look like a fire on the horizon. But they quickly whiz into town, snatching up a number of residents like calves at a rodeo and spiriting them away.
During the otherwise one-sided encounter, Jake discovers that his bracelet is in fact a space-age blaster, and he shoots one of the alien fighters from
the sky. No one exhibits much interest in examining the downed pod, however, least of all the resolutely incurious script.
The next morning, the aforementioned characters—minus the sheriff and Dolarhyde’s son, who were among those taken—saddle up to follow
the aliens and rescue their loved ’uns. On their journey, they will be assaulted by aliens, by highwaymen, by Indians, and by draining bouts of
narrative inertia. When they finally reach the alien mothership, there is a prolonged battle—cowboy-hatted actors on one side, CGI creepies on
the other—that seems like a laboratory-pure experiment to prove the essential ridiculousness of the movie’s premise.
There are a handful of things to like along the way, beginning, perhaps unsurprisingly, with Craig. Though his voice never quite achieves the right
timbre—he appears to swallowing a little hard on his accent—his creased visage and lean physique (which, yes, we are given the chance to
inspect closely) neatly summon the mythic Western ethos. If Sergio Leone were still with us, the things he could have done with that face! A
minute-long closeup of Craig’s pale-blue squint, while a Morricone score quavered, would be more evocative than the entirety of Cowboys & Aliens.
There are other hints of promise in the early, pre-alien going, as the movie unrolls the familiar tropes of the genre: the mysterious loner; the
gun-happy loudmouth; the unhurried lawman; the confrontations on dusty streets and in darkened bars. Alas, the film soon loses its way.
Ford’s performance is disappointingly overcooked: Instead of revealing a quiet core of malice—it should, after all, be less work to
be a villain than a hero—he snarls and growls his way through the role. At the other end of the spectrum, Rockwell is utterly wasted as the
mild-mannered barkeep, his loopy charisma kept firmly under wraps. And while I’d like to suggest that the less said about Wilde the better, I

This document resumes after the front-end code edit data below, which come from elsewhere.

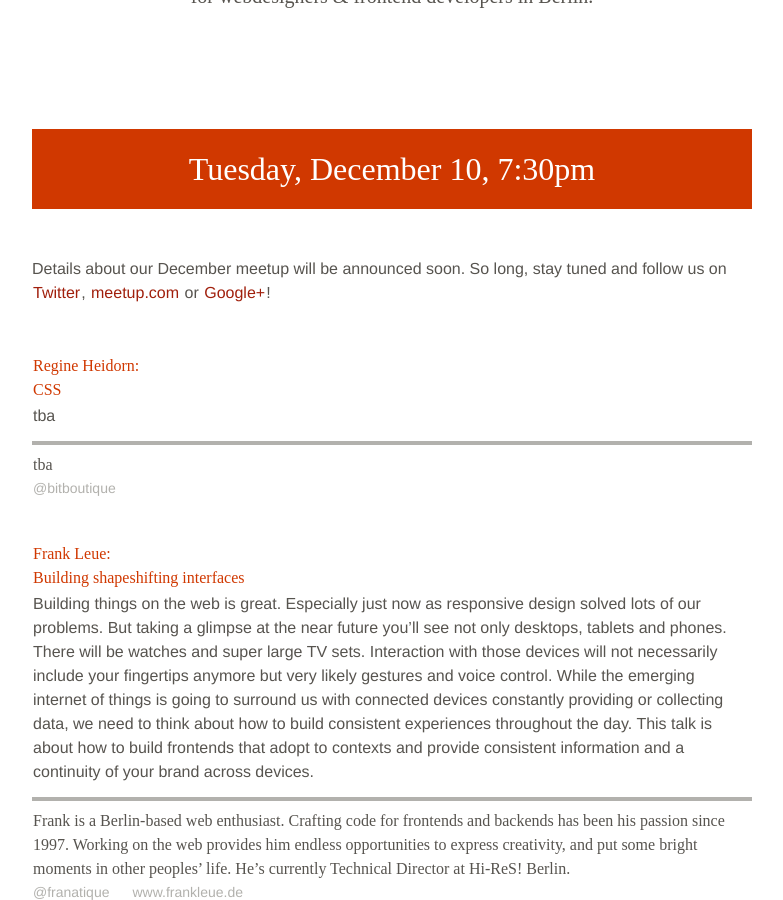
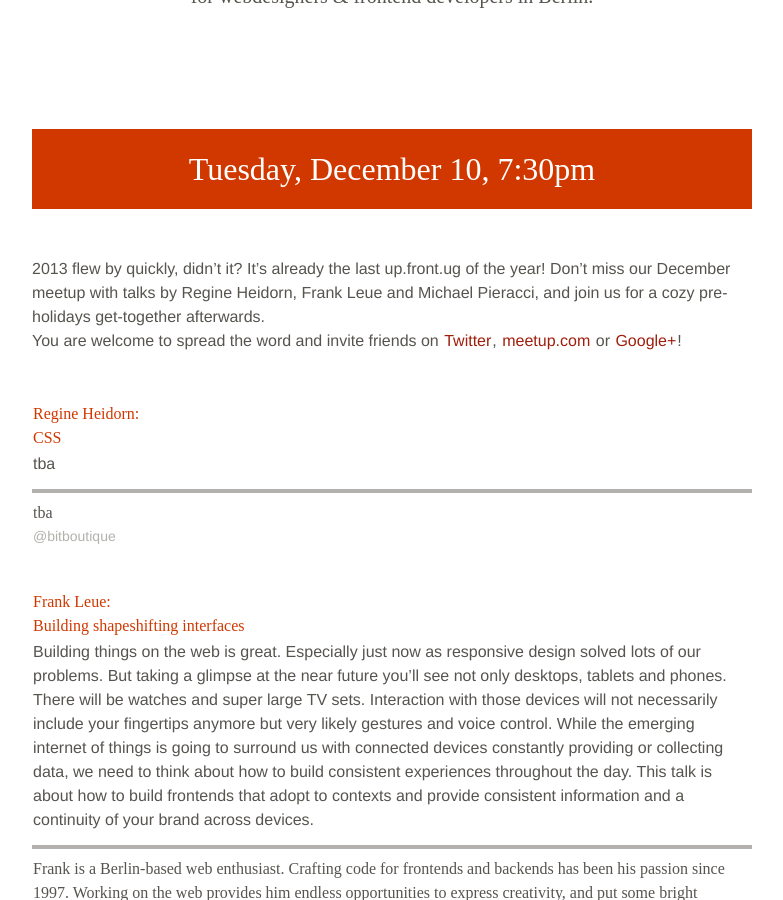
Before and after one commit to upfrontug/upfrontug.github.io, a Jekyll site: the page built from index.html, in a window 1280 px wide and 900 px high, scrolled down 423 px. Shown: the whole window, without its empty margins (248-1031 px from the left). Built offline with Jekyll 4.4.1, drawn with Linux system fonts in a browser that asks for light colours; nearby versions of some CDN libraries; comment, search, counter and statistics services are not loaded; a style sheet for code colours, icons or effects is not loaded.

Commit message:
update intro paragraph

```diff
--- a/_posts/2013-12-10-meetup.html
+++ b/_posts/2013-12-10-meetup.html
@@ -3,7 +3,9 @@
   class: next
 ---
 <p>
-  Details about our December meetup will be announced soon. So long, stay tuned and follow us on <a href="http://twitter.com/upfront_ug" title="up.front on Twitter">Twitter</a>, <a href="http://www.meetup.com/up-front-ug/">meetup.com</a> or <a href="https://plus.google.com/114106535649642671688" title="up.front on Google+" rel="publisher">Google+</a>!
+  2013 flew by quickly, didn’t it? It’s already the last up.front.ug of the year! Don’t miss our December meetup with talks by Regine Heidorn, Frank Leue and Michael Pieracci, and join us for a cozy pre-holidays get-together afterwards.
+  <br>
+  You are welcome to spread the word and invite friends on <a href="http://twitter.com/upfront_ug" title="up.front on Twitter">Twitter</a>, <a href="http://www.meetup.com/up-front-ug/">meetup.com</a> or <a href="https://plus.google.com/114106535649642671688" title="up.front on Google+" rel="publisher">Google+</a>!
 </p>
 
 <ul class="talks">
```
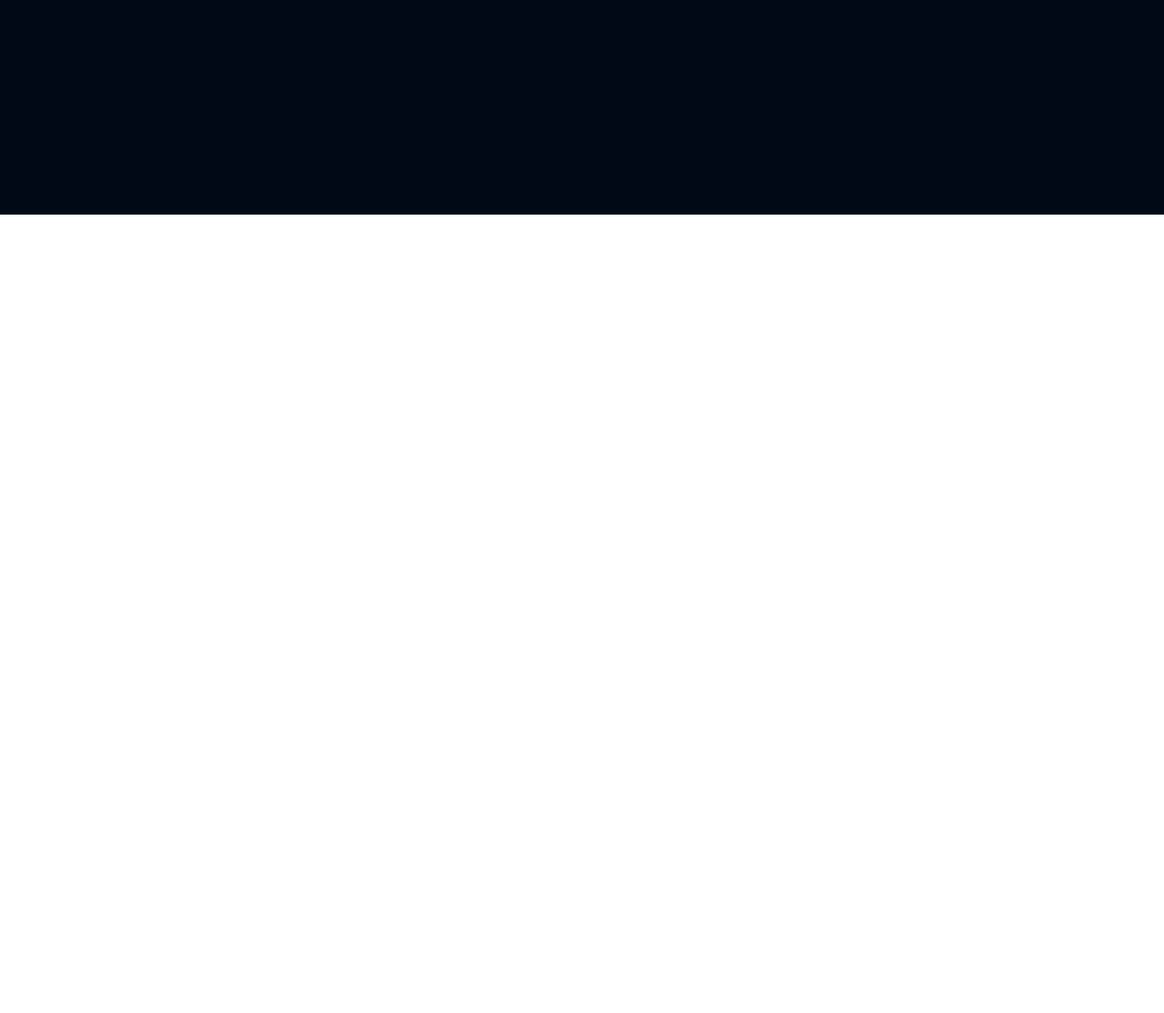
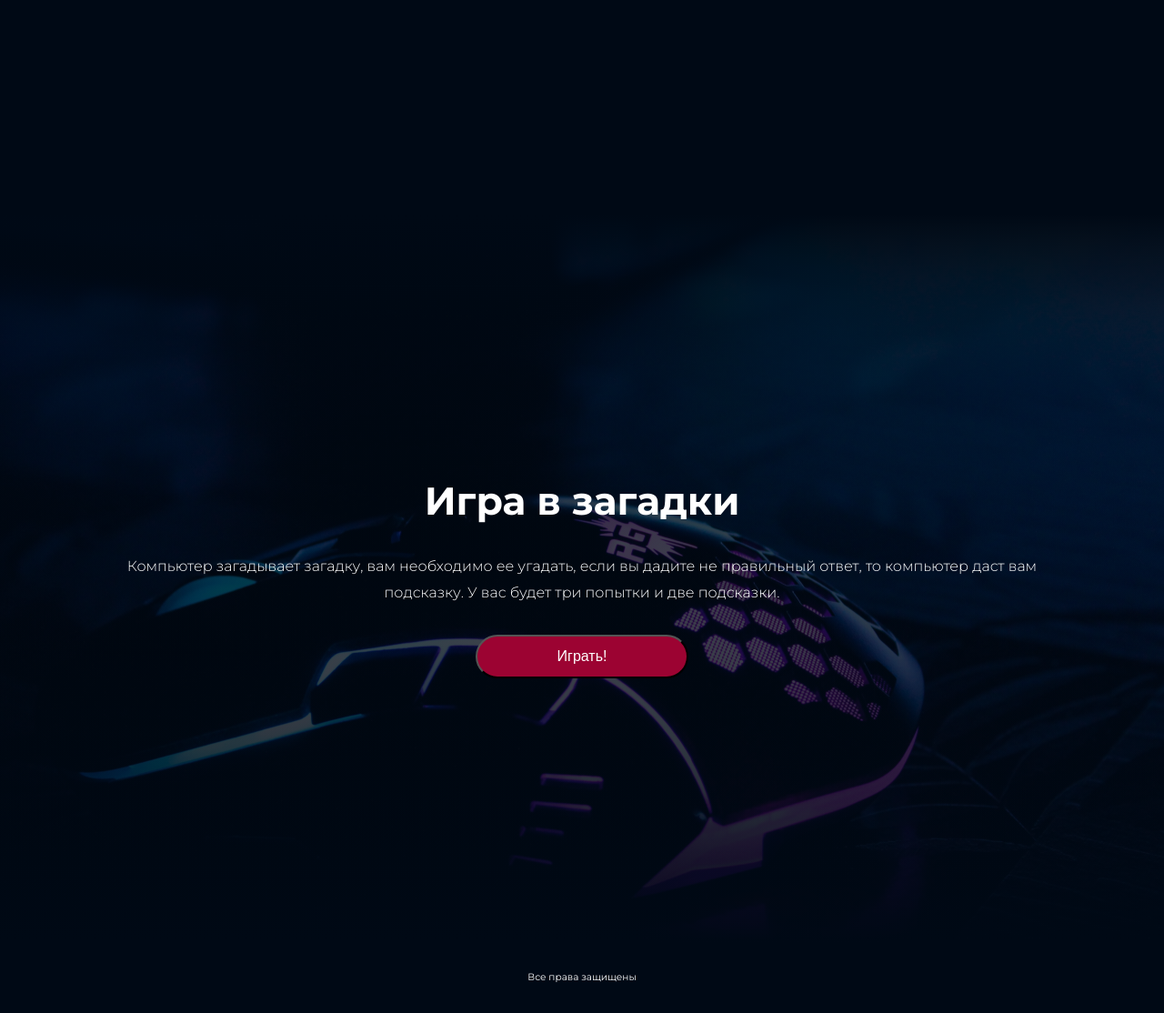
Before and after one commit to flydecisive/WebProjects, a plain HTML site: page site_with_games/index.html in a window 1280 px wide. Shown: the part 2915-4029 px from the top of the page at 91% size. Before the commit the page ends 3151 px from the top, so only its background shows below. Drawn offline with Linux system fonts and the light colour scheme.

Commit message:
доделываю вторую курсовую

```diff
--- a/site_with_games/_mobile.scss
+++ b/site_with_games/_mobile.scss
@@ -34,9 +34,14 @@
     }
 
     .match {
+        box-sizing: border-box;
+
         &__info {
+            height: 653px;
             padding-top: 51px;
             padding-bottom: 85px;
+            gap: 64px;
+            justify-content: center;
             gap: 64px;
         }
 
@@ -62,6 +67,10 @@
     }
 
     .words {
+        &__info {
+            padding-bottom: 90px;
+        }
+
         &__text {
             width: 343px;
         }
@@ -74,4 +83,21 @@
             order: 2;
         }
     }
+
+    .riddle {
+        background-position: 32%;
+
+        &__info {
+            height: 800px;
+            box-sizing: border-box;
+            padding-top: 51px;
+            padding-bottom: 487px;
+            gap: 32px;
+        }
+
+        &__text {
+            text-align: center;
+            width: 343px;
+        }
+    }
 }
--- a/site_with_games/index.html
+++ b/site_with_games/index.html
@@ -39,7 +39,7 @@
                 </p>
             </div>
         </a>
-        <a href="#" class="games__link">
+        <a href="#match__riddle" class="games__link">
             <div class="games__element games__element-3">
                 <p class="games__text">
                     Игра 3
@@ -64,7 +64,7 @@
     </section>
 
     <section class="match words center" id="match__words">
-        <div class="match__info">
+        <div class="match__info words__info">
             <div class="match__content words__content">
                 <h2 class="heading">Запомни слова </h2>
                 <p class="match__text words__text">
@@ -78,6 +78,22 @@
         </div>
     </section>
 
+    <section class="match riddle center" id="match__riddle">
+        <div class="match__info riddle__info">
+            <h2 class="heading">Игра в загадки </h2>
+            <p class="match__text riddle__text">
+                Компьютер загадывает загадку, вам необходимо ее угадать, если вы дадите не правильный ответ, то
+                компьютер даст вам <br>подсказку. У вас будет три попытки и две подсказки.
+            </p>
+            <form action="#" class="match__form" onclick="riddle(question, answer, hint);">
+                <button class="button">Играть!</button>
+            </form>
+        </div>
+    </section>
+    <footer class="footer center">
+        <p class="footer__text">Все права защищены</p>
+    </footer>
+
     <script src="script.js"></script>
 </body>
 
--- a/site_with_games/script.js
+++ b/site_with_games/script.js
@@ -46,3 +46,13 @@ const rememberWords = () => {
     }
     alert(result);
 }
+
+const riddle = (question, answer, hint) => {
+    let attempt = 3;
+    let hintCount = 2;
+    alert(question);
+}
+
+const question = 'В лесу без огня котёл кипит.';
+const answer = 'муравейник';
+const hint = ['Представляющей собой кучу из кусочков листьев, хвои, веточек и земли', 'Название гнезда насекомых'];
--- a/site_with_games/style.scss
+++ b/site_with_games/style.scss
@@ -187,4 +187,36 @@ body {
     }
 }
 
+.riddle {
+    background: linear-gradient(180deg, $sectionBgColor 0%, rgba(0, 0, 0, 0) 100%), linear-gradient(180deg, rgba(0, 0, 0, 0) -7.35%,
+            $sectionBgColor 100%), url("img/riddle_bg.jpg"), $sectionBgColor;
+    background-size: cover;
+    background-position: center;
+    background-repeat: no-repeat;
+
+    &__info {
+        flex-flow: column wrap;
+        justify-content: center;
+        gap: 32px;
+    }
+
+    &__text {
+        text-align: center;
+        max-width: 1200px;
+    }
+}
+
+.footer {
+    background-color: $sectionBgColor;
+
+    &__text {
+        font-size: 0.66rem;
+        line-height: 0.83rem;
+        color: $textColor;
+        text-align: center;
+        padding-top: 32.5px;
+        padding-bottom: 32.5px;
+    }
+}
+
 @import 'mobile';
```
Also changed, not shown: site_with_games/img/games1.jpg, site_with_games/img/games2.jpg, site_with_games/img/games3.jpg, site_with_games/img/header_bg.jpg, site_with_games/img/riddle_bg.jpg (added), site_with_games/style.css, 1 other file.
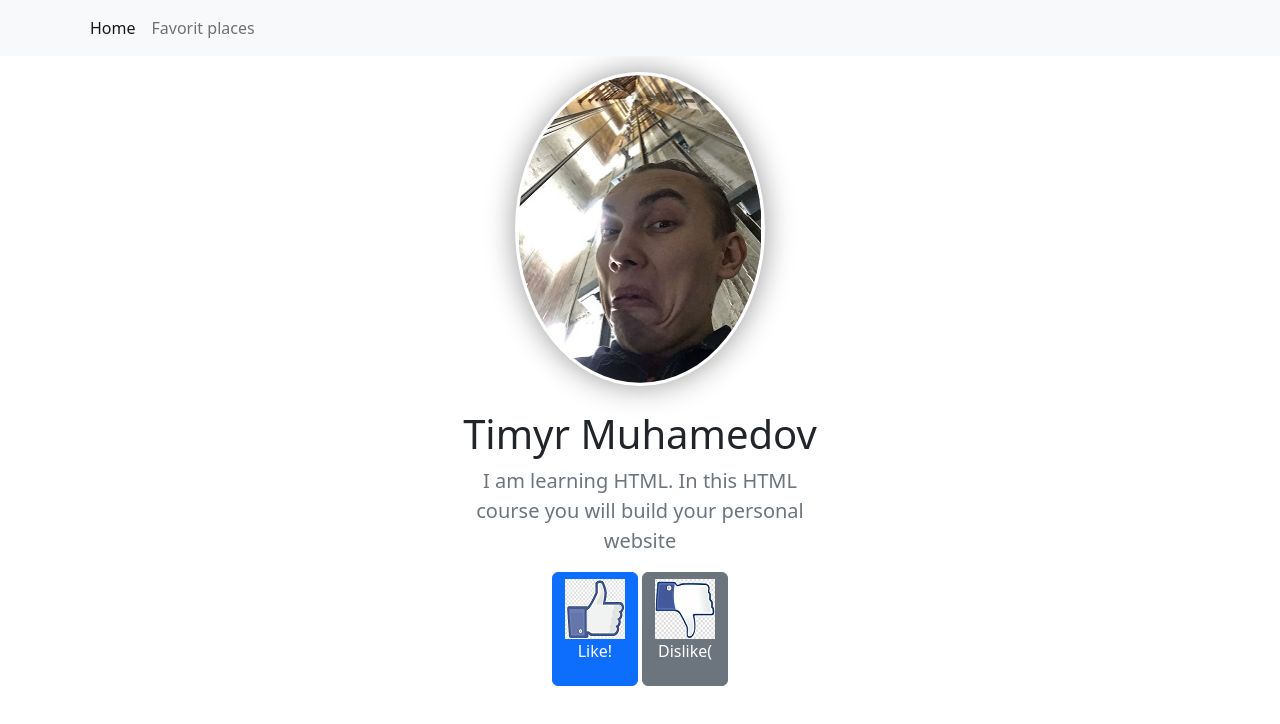
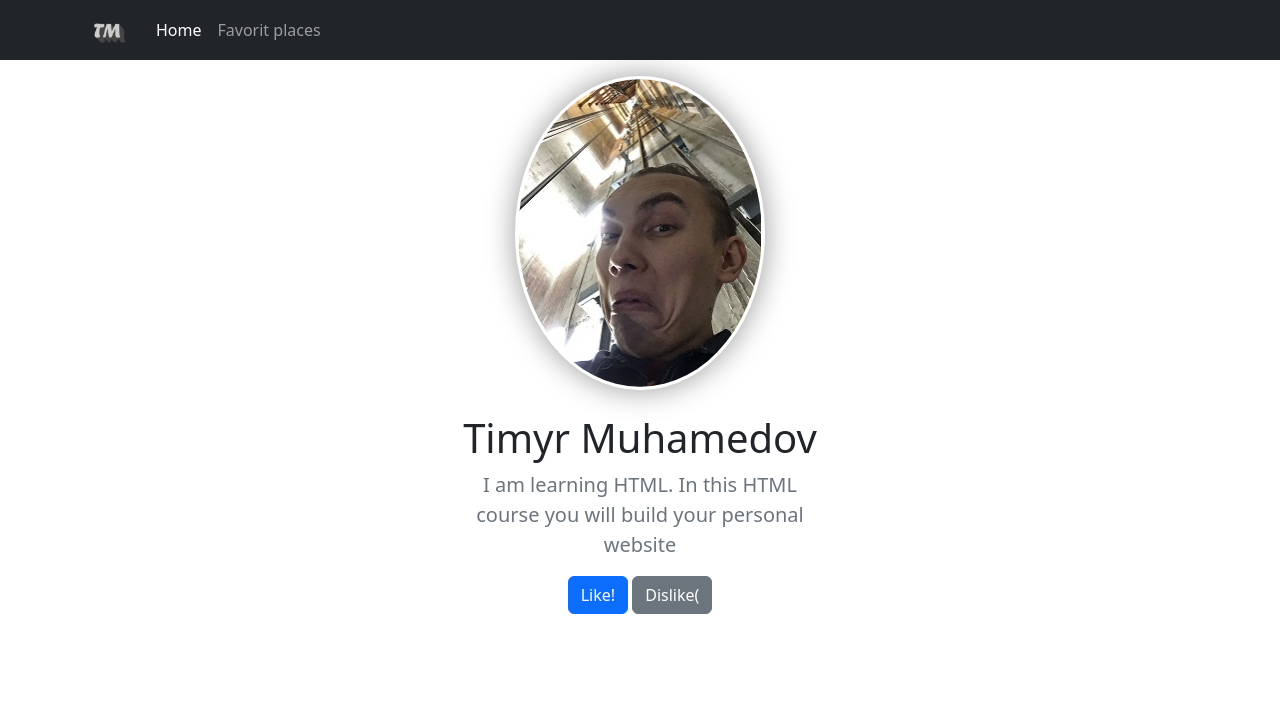
Before and after one commit to Frexl/First-portfolio, a plain HTML site: page index.html in a window 1280 px wide. Drawn offline with nearby package versions, Linux system fonts and the light colour scheme.

Commit message:
add logo, del lk/dis img

```diff
--- a/index.html
+++ b/index.html
@@ -24,9 +24,11 @@
     <title>My portfolio</title>
   </head>
   <body>
-    <nav class="navbar navbar-expand-lg bg-light">
+    <nav class="navbar navbar-expand-lg navbar-dark bg-dark">
       <div class="container">
-        <!-- <a class="navbar-brand" href="#">Navbar</|a> -->
+        <a class="navbar-brand p-0" href="/">
+          <img src="images\TM.png" alt="logo" width="50" />
+        </a>
         <button
           class="navbar-toggler"
           type="button"
@@ -64,16 +66,14 @@
             target="_blank"
             class="btn btn-primary"
           >
-            <img src="images/like.png" alt="set like" />
-            <p>Like!</p>
+            Like!
           </a>
           <a
             href="https://avatars.steamstatic.com/a6cf387963931e4f652423df4309b650b3bd10a7_full.jpg"
             target="_blank"
             class="btn btn-secondary"
           >
-            <img src="images/dislike.png" alt="set dislike" />
-            <p>Dislike(</p>
+            Dislike(
           </a>
         </div>
       </div>
```
Also changed, not shown: images/TM.png (added), images/dislike.png (deleted), images/like.png (deleted).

fear more will need to be said in a moment. The direction, meanwhile, by Jon Favreau, is slack and unfocused, less Iron Man than Iron Man 2.
But let’s move on to the men whom Forbes described, in a May article, as the “real
stars” of the film, screenwriters Roberto Orci and Alex Kurtzman. (The two longtime friends and collaborators are among at least 12 writers, not
including the author of the graphic novel, who worked on the film at various points; but it was they, with Damon Lindelof, who wrote the final draft.)
As Forbes noted, movies written by Orci and Kurtzman—including the first two Transformers films, the third Mission: Impossible, and Star Trek—have made $3 billion at the box office over the past six years. But while this figure is
certainly notable, it is perhaps less notable than method underlying this success, which consists, essentially, of a phenomenally successful two-man
war against narrative clarity and continuity.